● **PROBLEM DETAILS**: Repeat every record exactly as written, but leave out the pictures.

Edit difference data
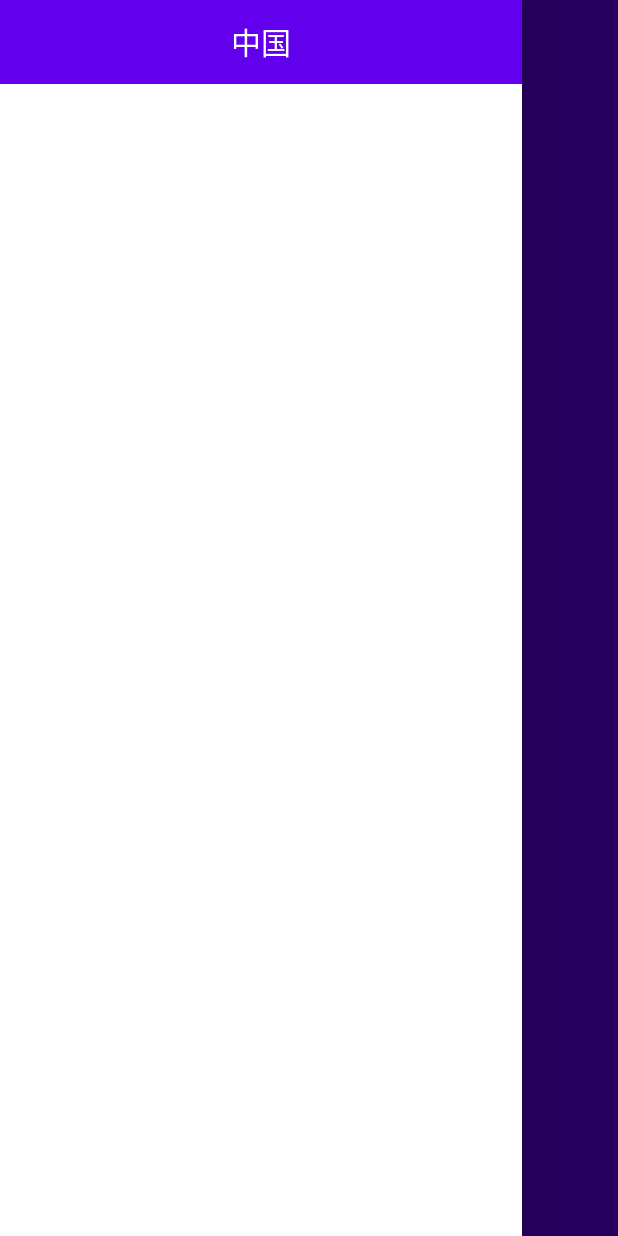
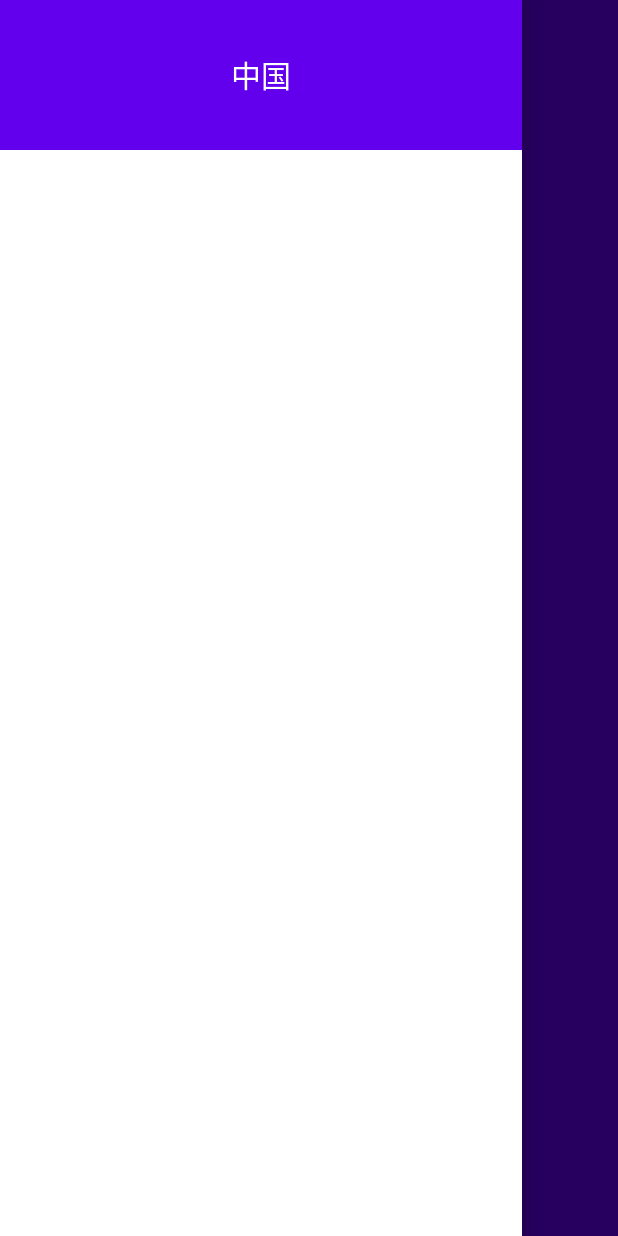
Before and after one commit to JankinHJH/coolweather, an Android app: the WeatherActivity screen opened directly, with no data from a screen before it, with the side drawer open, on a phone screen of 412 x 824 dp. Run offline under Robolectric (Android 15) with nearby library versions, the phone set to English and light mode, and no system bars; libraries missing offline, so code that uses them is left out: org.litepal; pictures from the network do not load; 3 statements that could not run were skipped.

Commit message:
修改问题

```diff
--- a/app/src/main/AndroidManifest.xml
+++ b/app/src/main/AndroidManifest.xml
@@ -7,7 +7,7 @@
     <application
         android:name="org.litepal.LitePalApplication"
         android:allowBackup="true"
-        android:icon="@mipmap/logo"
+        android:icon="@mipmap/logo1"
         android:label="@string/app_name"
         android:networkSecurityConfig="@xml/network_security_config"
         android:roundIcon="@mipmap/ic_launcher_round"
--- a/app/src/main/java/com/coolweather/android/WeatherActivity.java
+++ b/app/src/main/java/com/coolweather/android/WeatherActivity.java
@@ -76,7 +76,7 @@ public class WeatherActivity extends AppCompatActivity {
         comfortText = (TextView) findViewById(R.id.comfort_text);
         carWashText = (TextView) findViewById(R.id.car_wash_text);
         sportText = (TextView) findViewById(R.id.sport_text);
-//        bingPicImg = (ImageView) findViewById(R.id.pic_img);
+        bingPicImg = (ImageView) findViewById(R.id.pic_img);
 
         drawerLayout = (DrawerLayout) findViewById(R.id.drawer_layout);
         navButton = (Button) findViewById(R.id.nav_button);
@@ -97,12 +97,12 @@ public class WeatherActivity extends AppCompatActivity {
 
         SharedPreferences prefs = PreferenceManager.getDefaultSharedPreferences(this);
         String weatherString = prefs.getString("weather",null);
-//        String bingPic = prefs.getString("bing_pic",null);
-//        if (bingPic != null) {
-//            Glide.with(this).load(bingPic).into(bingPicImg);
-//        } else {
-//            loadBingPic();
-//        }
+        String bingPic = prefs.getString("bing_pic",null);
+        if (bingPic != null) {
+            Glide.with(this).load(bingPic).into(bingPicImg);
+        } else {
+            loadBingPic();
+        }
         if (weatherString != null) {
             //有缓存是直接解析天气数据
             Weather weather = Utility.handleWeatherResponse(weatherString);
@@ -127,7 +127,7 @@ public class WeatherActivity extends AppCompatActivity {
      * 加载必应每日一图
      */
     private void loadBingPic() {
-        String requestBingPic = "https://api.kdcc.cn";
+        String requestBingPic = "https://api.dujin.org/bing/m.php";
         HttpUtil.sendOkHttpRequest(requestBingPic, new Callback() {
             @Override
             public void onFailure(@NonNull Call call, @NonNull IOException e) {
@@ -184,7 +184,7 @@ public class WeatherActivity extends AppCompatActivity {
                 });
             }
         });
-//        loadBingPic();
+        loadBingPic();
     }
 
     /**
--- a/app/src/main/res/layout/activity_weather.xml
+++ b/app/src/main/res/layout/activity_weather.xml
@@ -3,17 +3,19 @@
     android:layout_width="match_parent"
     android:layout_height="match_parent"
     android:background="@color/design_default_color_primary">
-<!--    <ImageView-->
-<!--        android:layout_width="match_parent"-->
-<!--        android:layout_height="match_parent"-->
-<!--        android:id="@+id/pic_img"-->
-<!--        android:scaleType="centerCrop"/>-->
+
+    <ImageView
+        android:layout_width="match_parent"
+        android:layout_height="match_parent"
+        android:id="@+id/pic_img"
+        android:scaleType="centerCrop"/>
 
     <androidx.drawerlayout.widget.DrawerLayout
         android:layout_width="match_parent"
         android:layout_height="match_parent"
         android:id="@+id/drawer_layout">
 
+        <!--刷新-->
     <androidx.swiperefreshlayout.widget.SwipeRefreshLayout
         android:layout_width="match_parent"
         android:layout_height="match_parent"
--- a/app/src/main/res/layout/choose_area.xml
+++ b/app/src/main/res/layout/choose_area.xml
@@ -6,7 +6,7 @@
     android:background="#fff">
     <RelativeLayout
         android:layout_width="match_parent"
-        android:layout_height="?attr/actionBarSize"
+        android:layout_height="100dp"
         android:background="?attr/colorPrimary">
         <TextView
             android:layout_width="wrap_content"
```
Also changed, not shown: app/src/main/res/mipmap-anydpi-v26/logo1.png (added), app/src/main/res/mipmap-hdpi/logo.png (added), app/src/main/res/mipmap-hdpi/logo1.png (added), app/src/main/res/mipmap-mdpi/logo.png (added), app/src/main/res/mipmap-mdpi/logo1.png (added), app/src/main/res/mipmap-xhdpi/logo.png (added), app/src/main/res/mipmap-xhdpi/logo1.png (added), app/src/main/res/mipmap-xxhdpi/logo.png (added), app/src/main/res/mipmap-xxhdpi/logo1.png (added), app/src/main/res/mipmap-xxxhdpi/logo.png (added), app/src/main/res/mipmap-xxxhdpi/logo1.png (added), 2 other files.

● **RESULT OF THIS TASK**:
Before and after one commit to JankinHJH/coolweather, an Android app: the WeatherActivity screen opened directly, with no data from a screen before it, with the side drawer open, on a phone screen of 412 x 824 dp. Run offline under Robolectric (Android 15) with nearby library versions, the phone set to English and light mode, and no system bars; libraries missing offline, so code that uses them is left out: org.litepal; pictures from the network do not load; 3 statements that could not run were skipped.

Commit message:
修改问题

```diff
--- a/app/src/main/AndroidManifest.xml
+++ b/app/src/main/AndroidManifest.xml
@@ -7,7 +7,7 @@
     <application
         android:name="org.litepal.LitePalApplication"
         android:allowBackup="true"
-        android:icon="@mipmap/logo"
+        android:icon="@mipmap/logo1"
         android:label="@string/app_name"
         android:networkSecurityConfig="@xml/network_security_config"
         android:roundIcon="@mipmap/ic_launcher_round"
--- a/app/src/main/java/com/coolweather/android/WeatherActivity.java
+++ b/app/src/main/java/com/coolweather/android/WeatherActivity.java
@@ -76,7 +76,7 @@ public class WeatherActivity extends AppCompatActivity {
         comfortText = (TextView) findViewById(R.id.comfort_text);
         carWashText = (TextView) findViewById(R.id.car_wash_text);
         sportText = (TextView) findViewById(R.id.sport_text);
-//        bingPicImg = (ImageView) findViewById(R.id.pic_img);
+        bingPicImg = (ImageView) findViewById(R.id.pic_img);
 
         drawerLayout = (DrawerLayout) findViewById(R.id.drawer_layout);
         navButton = (Button) findViewById(R.id.nav_button);
@@ -97,12 +97,12 @@ public class WeatherActivity extends AppCompatActivity {
 
         SharedPreferences prefs = PreferenceManager.getDefaultSharedPreferences(this);
         String weatherString = prefs.getString("weather",null);
-//        String bingPic = prefs.getString("bing_pic",null);
-//        if (bingPic != null) {
-//            Glide.with(this).load(bingPic).into(bingPicImg);
-//        } else {
-//            loadBingPic();
-//        }
+        String bingPic = prefs.getString("bing_pic",null);
+        if (bingPic != null) {
+            Glide.with(this).load(bingPic).into(bingPicImg);
+        } else {
+            loadBingPic();
+        }
         if (weatherString != null) {
             //有缓存是直接解析天气数据
             Weather weather = Utility.handleWeatherResponse(weatherString);
@@ -127,7 +127,7 @@ public class WeatherActivity extends AppCompatActivity {
      * 加载必应每日一图
      */
     private void loadBingPic() {
-        String requestBingPic = "https://api.kdcc.cn";
+        String requestBingPic = "https://api.dujin.org/bing/m.php";
         HttpUtil.sendOkHttpRequest(requestBingPic, new Callback() {
             @Override
             public void onFailure(@NonNull Call call, @NonNull IOException e) {
@@ -184,7 +184,7 @@ public class WeatherActivity extends AppCompatActivity {
                 });
             }
         });
-//        loadBingPic();
+        loadBingPic();
     }
 
     /**
--- a/app/src/main/res/layout/activity_weather.xml
+++ b/app/src/main/res/layout/activity_weather.xml
@@ -3,17 +3,19 @@
     android:layout_width="match_parent"
     android:layout_height="match_parent"
     android:background="@color/design_default_color_primary">
-<!--    <ImageView-->
-<!--        android:layout_width="match_parent"-->
-<!--        android:layout_height="match_parent"-->
-<!--        android:id="@+id/pic_img"-->
-<!--        android:scaleType="centerCrop"/>-->
+
+    <ImageView
+        android:layout_width="match_parent"
+        android:layout_height="match_parent"
+        android:id="@+id/pic_img"
+        android:scaleType="centerCrop"/>
 
     <androidx.drawerlayout.widget.DrawerLayout
         android:layout_width="match_parent"
         android:layout_height="match_parent"
         android:id="@+id/drawer_layout">
 
+        <!--刷新-->
     <androidx.swiperefreshlayout.widget.SwipeRefreshLayout
         android:layout_width="match_parent"
         android:layout_height="match_parent"
--- a/app/src/main/res/layout/choose_area.xml
+++ b/app/src/main/res/layout/choose_area.xml
@@ -6,7 +6,7 @@
     android:background="#fff">
     <RelativeLayout
         android:layout_width="match_parent"
-        android:layout_height="?attr/actionBarSize"
+        android:layout_height="100dp"
         android:background="?attr/colorPrimary">
         <TextView
             android:layout_width="wrap_content"
```
Also changed, not shown: app/src/main/res/mipmap-anydpi-v26/logo1.png (added), app/src/main/res/mipmap-hdpi/logo.png (added), app/src/main/res/mipmap-hdpi/logo1.png (added), app/src/main/res/mipmap-mdpi/logo.png (added), app/src/main/res/mipmap-mdpi/logo1.png (added), app/src/main/res/mipmap-xhdpi/logo.png (added), app/src/main/res/mipmap-xhdpi/logo1.png (added), app/src/main/res/mipmap-xxhdpi/logo.png (added), app/src/main/res/mipmap-xxhdpi/logo1.png (added), app/src/main/res/mipmap-xxxhdpi/logo.png (added), app/src/main/res/mipmap-xxxhdpi/logo1.png (added), 2 other files.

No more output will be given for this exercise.